He begins to paint, lashes of colour on the canvas. It flows on smoothly, effortlessly, but as he proceeds, something happens. The idea he first conceived begins to change. It does not translate so readily onto the canvas now. It fractures in his mind. He cannot hold onto it. He’s disappointed in his work. He might struggle on, but only in a state of despair, of deep disappointment and sadness.
Now he’s faced with a choice. The whole idea has lost its lustre. Might as well throw it in. Leave it behind. Go have a cup of tea. A glass of wine. Go out shopping. Collect the kids from school, anything but stay here in front of this failed canvas. He doesn’t care anymore.
He spatters more paint onto the page, a dab here, a stroke there. Listless, lifeless without energy or hope. He has given up on his original idea.

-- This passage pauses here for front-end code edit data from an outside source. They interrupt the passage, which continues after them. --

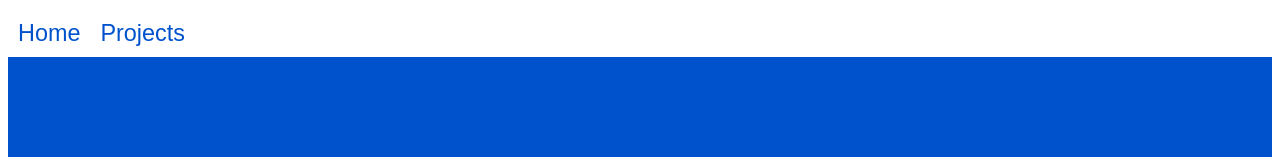
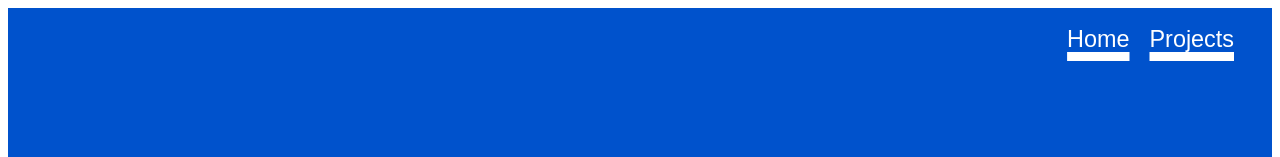
Before and after one commit to drinobre/portfolio, a Next.js app in the folder portifolio/: page / in a window 1280 px wide. Shown: the top 157 px of the page. Built offline with nearby package versions, Linux system fonts and the light colour scheme.

Commit message:
navbar display and colour

```diff
--- a/portifolio/components/Navbar/index.js
+++ b/portifolio/components/Navbar/index.js
@@ -6,7 +6,7 @@ export function Navbar() {
       <div className="navbar-right">
         {" "}
         <Link href="/">
-          <a>Home</a>
+          <a id="navbar-name">Home</a>
         </Link>
       </div>
       {/* <div className="navbar-right">
@@ -18,7 +18,7 @@ export function Navbar() {
       <div className="navbar-right">
         {" "}
         <Link href="/projects">
-          <a>Projects</a>
+          <a id="navbar-name">Projects</a>
         </Link>
       </div>
       {/* <div className="navbar-right">
--- a/portifolio/styles/globals.css
+++ b/portifolio/styles/globals.css
@@ -23,22 +23,30 @@ a {
 
 /* CSS Created */
 
+a {
+  color: rgb(0, 82, 204);
+  font-size: 1.3rem;
+}
+
+#navbar-name {
+  color: white;
+  font-size: 1.3rem;
+  text-decoration: 0.5rem underline white;
+}
+
 /* Navbar */
 .container-navbar {
   display: flex;
   flex-direction: row;
-  /* background-color: #f2f2f2; */
-  flex-direction: flex-end;
-  padding: 10px;
-  color: white;
-  /* background: rgb(0, 82, 204); */
+  justify-content: end;
+  padding: 1rem;
+  color: white !important;
+  background: rgb(0, 82, 204);
 }
 
 .navbar-right {
-  flex-direction: flex-end;
-  /* background-color: #f2f2f2; */
   align-items: center;
-  font-size: 25px;
+  font-size: 1rem;
   padding: 0 20px 0 0;
   color: white;
 }
@@ -373,11 +381,6 @@ p {
   padding: 2rem 4rem 1rem 4rem;
 }
 
-a {
-  color: rgb(0, 82, 204);
-  font-size: 1.3rem;
-}
-
 /* .read-more {
   background-color: rgb(0, 82, 204);
   color: white;
```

Leunig went on to tell us, if his artist can persevere, something might happen, something new might emerge on the canvas, something the artist had no idea of, no conscious conception of, like a bud unfurling, some new life. Then the energy returns, new hope, the possibility of some new creation.
For this reason, Leunig urges us to consider the importance of the second try.
One other thought, along these lines. In her biography on the lives of two Australian women painters, Drusilla Modjeska quotes Grace Cossington Smith .
‘ “A continual try”, she said. It’s true of painting, it’s true of writing and it’s true of life. The process of staying with that continual try can produce long low loops and sudden illuminations, which we see in retrospect as springing open and banging closed. But in the tug and pull of time it is another day lived, another piece of board on the easel, another squeeze from the tube.’
The process of writing can be similarly hard won.
Post a Comment